Look through the data that follows and copy each line with the string "html".
+++ Records provided
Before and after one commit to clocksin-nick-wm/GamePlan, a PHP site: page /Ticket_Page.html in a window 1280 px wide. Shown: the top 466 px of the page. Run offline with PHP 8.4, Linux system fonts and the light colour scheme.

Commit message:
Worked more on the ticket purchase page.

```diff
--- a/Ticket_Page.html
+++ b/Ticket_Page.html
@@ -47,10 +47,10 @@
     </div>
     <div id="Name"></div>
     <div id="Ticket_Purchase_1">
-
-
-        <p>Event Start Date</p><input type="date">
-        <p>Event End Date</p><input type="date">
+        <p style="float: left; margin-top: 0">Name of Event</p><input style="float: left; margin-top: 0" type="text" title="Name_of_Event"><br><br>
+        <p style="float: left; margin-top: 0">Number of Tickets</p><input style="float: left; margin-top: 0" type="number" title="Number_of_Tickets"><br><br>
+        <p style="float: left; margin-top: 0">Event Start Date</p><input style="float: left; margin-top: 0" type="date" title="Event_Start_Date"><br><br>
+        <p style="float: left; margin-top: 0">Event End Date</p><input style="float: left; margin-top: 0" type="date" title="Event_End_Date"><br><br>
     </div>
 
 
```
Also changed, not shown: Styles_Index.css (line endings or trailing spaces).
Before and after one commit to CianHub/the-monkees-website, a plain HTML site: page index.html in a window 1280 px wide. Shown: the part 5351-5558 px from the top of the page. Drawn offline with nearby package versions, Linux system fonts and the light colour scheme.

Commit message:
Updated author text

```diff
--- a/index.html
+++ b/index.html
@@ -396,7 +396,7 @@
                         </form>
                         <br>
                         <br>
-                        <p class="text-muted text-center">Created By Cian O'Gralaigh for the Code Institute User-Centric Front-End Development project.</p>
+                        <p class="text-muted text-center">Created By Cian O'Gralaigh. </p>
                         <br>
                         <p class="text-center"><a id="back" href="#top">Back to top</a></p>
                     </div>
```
++++++
+++ Records provided
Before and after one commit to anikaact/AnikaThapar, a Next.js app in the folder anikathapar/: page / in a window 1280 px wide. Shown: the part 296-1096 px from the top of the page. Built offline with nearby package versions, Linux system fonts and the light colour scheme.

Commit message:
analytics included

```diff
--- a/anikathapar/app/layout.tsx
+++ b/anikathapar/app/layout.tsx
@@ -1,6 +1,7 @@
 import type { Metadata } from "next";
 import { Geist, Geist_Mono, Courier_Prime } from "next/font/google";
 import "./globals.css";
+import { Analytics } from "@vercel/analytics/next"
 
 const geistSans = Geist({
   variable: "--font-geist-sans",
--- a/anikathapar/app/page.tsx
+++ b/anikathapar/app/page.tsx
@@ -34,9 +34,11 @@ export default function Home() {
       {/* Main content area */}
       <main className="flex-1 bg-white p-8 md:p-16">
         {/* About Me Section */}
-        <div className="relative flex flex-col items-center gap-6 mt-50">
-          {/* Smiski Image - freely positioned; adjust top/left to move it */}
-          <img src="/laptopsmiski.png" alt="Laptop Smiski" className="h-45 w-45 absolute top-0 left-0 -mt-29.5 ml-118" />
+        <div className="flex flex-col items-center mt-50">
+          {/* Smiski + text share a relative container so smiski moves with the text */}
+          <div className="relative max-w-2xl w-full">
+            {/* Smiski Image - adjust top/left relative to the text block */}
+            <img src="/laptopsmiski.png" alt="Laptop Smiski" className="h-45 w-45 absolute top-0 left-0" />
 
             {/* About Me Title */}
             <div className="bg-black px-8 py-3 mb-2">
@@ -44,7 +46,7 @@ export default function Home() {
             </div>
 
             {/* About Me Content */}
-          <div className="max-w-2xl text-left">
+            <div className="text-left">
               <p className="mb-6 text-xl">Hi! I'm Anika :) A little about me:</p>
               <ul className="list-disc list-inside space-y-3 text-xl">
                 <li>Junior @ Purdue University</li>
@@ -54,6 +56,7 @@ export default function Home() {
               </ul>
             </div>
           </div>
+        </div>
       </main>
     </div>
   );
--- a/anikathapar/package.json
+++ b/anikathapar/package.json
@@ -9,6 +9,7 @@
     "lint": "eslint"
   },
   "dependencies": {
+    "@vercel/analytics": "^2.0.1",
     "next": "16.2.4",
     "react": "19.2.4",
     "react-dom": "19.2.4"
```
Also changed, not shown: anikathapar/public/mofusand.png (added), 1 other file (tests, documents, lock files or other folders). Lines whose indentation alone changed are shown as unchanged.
++++++
▶ [Solution to this exercise]:
Before and after one commit to clocksin-nick-wm/GamePlan, a PHP site: page /Ticket_Page.html in a window 1280 px wide. Shown: the top 466 px of the page. Run offline with PHP 8.4, Linux system fonts and the light colour scheme.
--- a/Ticket_Page.html
+++ b/Ticket_Page.html
Before and after one commit to CianHub/the-monkees-website, a plain HTML site: page index.html in a window 1280 px wide. Shown: the part 5351-5558 px from the top of the page. Drawn offline with nearby package versions, Linux system fonts and the light colour scheme.
--- a/index.html
+++ b/index.html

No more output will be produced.